from The American Heritage® Dictionary of the English Language, 4th Edition
- transitive v. To give up (a claim or right) voluntarily; relinquish. See Synonyms at relinquish.
- transitive v. To refrain from insisting on or enforcing (a rule or penalty, for example); dispense with: "The original ban on private trading had long since been waived” ( William L. Schurz).
- transitive v. To put aside or off temporarily; defer.
from Wiktionary, Creative Commons Attribution/Share-Alike License
- v. To outlaw (someone).
- v. To abandon, give up (someone or something).
- v. To relinquish (a right etc.); to give up claim to; to forego.
- v. To put aside, avoid.
- v. To move from side to side; to sway.
- v. To stray, wander.
- n. A woman put out of the protection of the law; an outlawed woman.
- n. Obsolete form of waif.
from the GNU version of the Collaborative International Dictionary of English
- n. A waif; a castaway.
- n. A woman put out of the protection of the law. See Waive, v. t., 3 (b), and the Note.
- transitive v. To relinquish; to give up claim to; not to insist on or claim; to refuse; to forego.
- transitive v. To throw away; to cast off; to reject; to desert.
- transitive v.
- transitive v. To throw away; to relinquish voluntarily, as a right which one may enforce if he chooses.
- transitive v. To desert; to abandon.
- intransitive v. To turn aside; to recede.
from The Century Dictionary and Cyclopedia
- To refuse; forsake; decline; shun.
- To move; remove; push aside.
- To relinquish; forsake; forbear to insist on or claim; defer for the present; forgo: as, to waive a subject; to waive a claim or privilege.
- In law:

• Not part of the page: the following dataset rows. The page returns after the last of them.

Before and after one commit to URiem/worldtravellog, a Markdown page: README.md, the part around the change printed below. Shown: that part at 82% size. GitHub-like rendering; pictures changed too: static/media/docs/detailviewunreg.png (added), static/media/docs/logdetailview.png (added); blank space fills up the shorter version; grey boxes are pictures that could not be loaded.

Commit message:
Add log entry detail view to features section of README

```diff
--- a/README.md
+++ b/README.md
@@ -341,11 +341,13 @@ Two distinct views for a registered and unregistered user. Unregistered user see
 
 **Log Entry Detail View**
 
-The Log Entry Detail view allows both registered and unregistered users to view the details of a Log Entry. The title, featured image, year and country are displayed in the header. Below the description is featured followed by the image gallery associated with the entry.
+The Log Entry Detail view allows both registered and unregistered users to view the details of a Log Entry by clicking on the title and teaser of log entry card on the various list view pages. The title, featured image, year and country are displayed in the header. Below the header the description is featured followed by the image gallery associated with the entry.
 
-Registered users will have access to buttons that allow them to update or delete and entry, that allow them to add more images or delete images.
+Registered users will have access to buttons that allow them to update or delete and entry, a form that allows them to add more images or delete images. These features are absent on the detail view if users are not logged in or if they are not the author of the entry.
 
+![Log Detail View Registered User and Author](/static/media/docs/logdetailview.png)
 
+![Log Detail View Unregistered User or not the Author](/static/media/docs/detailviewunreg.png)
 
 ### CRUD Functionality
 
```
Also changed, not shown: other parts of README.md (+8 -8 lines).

- To relinquish intentionally (a known right), or intentionally to do an act inconsistent with claiming (it). See waiver.

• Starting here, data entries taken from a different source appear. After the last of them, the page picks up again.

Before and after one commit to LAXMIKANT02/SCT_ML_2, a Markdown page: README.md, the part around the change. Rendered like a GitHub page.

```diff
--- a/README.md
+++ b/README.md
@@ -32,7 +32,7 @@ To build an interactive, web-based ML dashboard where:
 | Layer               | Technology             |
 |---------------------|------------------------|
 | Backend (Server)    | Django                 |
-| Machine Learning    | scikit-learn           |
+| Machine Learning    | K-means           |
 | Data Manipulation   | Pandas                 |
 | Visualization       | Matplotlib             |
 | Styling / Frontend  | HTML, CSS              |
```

- To throw away, as a thief stolen goods in his flight.
- In old English law, to put out of the protection of the law, as a woman.
- To depart; deviate.
- n. A waif; a poor homeless wretch; a castaway.
- n. In law, a woman put out of the protection of the law.
from WordNet 3.0 Copyright 2006 by Princeton University. All rights reserved.
- v. do without or cease to hold or adhere to
- v. lose (s.th.) or lose the right to (s.th.) by some error, offense, or crime
If Ray Whitney and Niclas Wallin waive their no-trade clauses, the Hurricanes will be able to pick up prospects and/or draft picks.
Here’s the next one: From July 7 to 31, listings for goods starting under 99 cents again waive the insertion fee.
Because there are several layers of appeal he can go through if he does not waive, that is our understanding also.
Never mind that I am not trying to "waive" anything, I am simply trying to get Direct TV to comply with what they had already stated.
This flew in the face of the simple fact that no bill at all would have been better than this one, not to mention that the bill promoted the theft of Iraq's oil, failed to use the power of the purse to end the war, and allowed Bush to "waive" other measures he might not like.
The House legislation and the upcoming Senate bill contain points of accountability which are in the form of reporting requirements for Bush and the prospect that he could 'waive' the withdrawal provisions for a limited time and mission in the name of national security or a threat from al-Qaeda in Iraq.
Just extend your middle finger and 'waive' them away!
Just extend your middle finger and "waive" them away! '
Does it give Bush the power to "waive" the benchmarks if he determines that a "crisis" exists?
They (Retention Department), it turns out, were not willing to do anything for me short canceling my service (all the while telling me how they were willing to "waive" any penalty for cancellation).